Thursday, February 4, 2010

"Reforming" Criminal Prosecution

The finance reform bill painfully working its way through the Senate will have as much of an effect on the financial community as spraying perfume on cockroaches. To the observer, it looks as if stern steps are being taken against the roaches as the spray is pumped into the cracks and crevasses where they hide. The roaches love it.

But now, it appears that the Obama administration is trying to jeopardize the bill by adding some toxins to the perfume, and Senator Christopher Dodd, chairman of the Senate Banking Committee, is upset.

According to Wednesday’s New York Times, the White House wants the bill to cap the future size of financial institutions so a bank going belly up won’t threaten to take the economy down with it.

Former fed chief Paul Volker summed it up nicely when he said, “The mandate is to arrange an orderly liquidation or merger—in other words, euthanasia, not a rescue.”

Dodd’s reaction to the administrations gambit speaks volumes about why the United States is saddled with an impotent Congress. “It’s adding to the problems of trying to get a bill done.” He charged that, “The Obama administration ran the risk of derailing months of delicate negotiations over overhauling financial regulations.”

Let me see if I have this straight. The FIRE (finance, insurance and real estate) industry committed financial assault on the American public. Because of this assault, home values have plummeted, retirement and savings accounts have been hollowed out, and credit has dried up forcing many small businesses to shut their doors, and Congress is negotiating with the criminals over how they are going to be regulated?

There’s not a felon in the country that wouldn’t jump at an opportunity like that. Instead of jail time we’d have “months of delicate negotiations” over the sentence with the accused making a sizable contribution to the judge’s reelection campaign coffers.

Of course, this coddling of criminals in nothing new to the Beltway.
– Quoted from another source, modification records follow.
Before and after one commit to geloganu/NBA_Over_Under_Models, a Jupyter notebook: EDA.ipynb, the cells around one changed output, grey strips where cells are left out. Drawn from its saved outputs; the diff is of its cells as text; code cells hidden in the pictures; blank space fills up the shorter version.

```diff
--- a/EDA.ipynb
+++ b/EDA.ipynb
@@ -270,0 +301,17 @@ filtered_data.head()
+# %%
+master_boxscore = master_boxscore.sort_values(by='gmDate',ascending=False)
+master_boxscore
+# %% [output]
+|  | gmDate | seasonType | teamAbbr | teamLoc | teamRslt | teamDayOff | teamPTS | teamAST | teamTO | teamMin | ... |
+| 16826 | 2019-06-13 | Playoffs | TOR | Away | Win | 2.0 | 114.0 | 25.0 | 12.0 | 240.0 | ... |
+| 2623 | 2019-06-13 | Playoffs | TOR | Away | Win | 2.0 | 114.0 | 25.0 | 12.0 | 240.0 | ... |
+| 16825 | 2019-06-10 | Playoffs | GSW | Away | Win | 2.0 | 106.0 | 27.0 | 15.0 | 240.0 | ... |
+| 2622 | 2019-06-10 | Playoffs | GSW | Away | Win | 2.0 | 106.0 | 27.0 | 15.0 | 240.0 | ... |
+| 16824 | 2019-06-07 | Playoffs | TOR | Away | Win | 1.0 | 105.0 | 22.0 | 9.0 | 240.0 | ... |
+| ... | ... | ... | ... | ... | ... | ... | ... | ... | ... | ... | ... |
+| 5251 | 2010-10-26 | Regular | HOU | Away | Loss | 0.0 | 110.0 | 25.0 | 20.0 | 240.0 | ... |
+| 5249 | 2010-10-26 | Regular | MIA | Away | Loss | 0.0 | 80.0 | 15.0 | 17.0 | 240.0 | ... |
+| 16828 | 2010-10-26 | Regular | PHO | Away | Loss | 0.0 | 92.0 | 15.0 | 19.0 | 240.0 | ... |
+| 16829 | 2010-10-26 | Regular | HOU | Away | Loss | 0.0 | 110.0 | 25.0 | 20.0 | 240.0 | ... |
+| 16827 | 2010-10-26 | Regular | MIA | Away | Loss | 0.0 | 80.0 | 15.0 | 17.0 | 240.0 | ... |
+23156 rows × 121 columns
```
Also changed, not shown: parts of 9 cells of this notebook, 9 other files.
Obama has informed us that he will not investigate possible war crimes committed by the Cheney administrations because it’s time to forget the past and look to the future.

This, also, is a concept the criminals of America would embrace. “Hell, your honor, I did it. But let’s not become mired in the past. It’s time to look forward.”

But I forget—bankers are rich; criminals are poor. Therein lies the difference.


Ivan Hentschel said...

This is a must read.

Case Wagenvoord said...

It's already in my pile of "to read" stuff.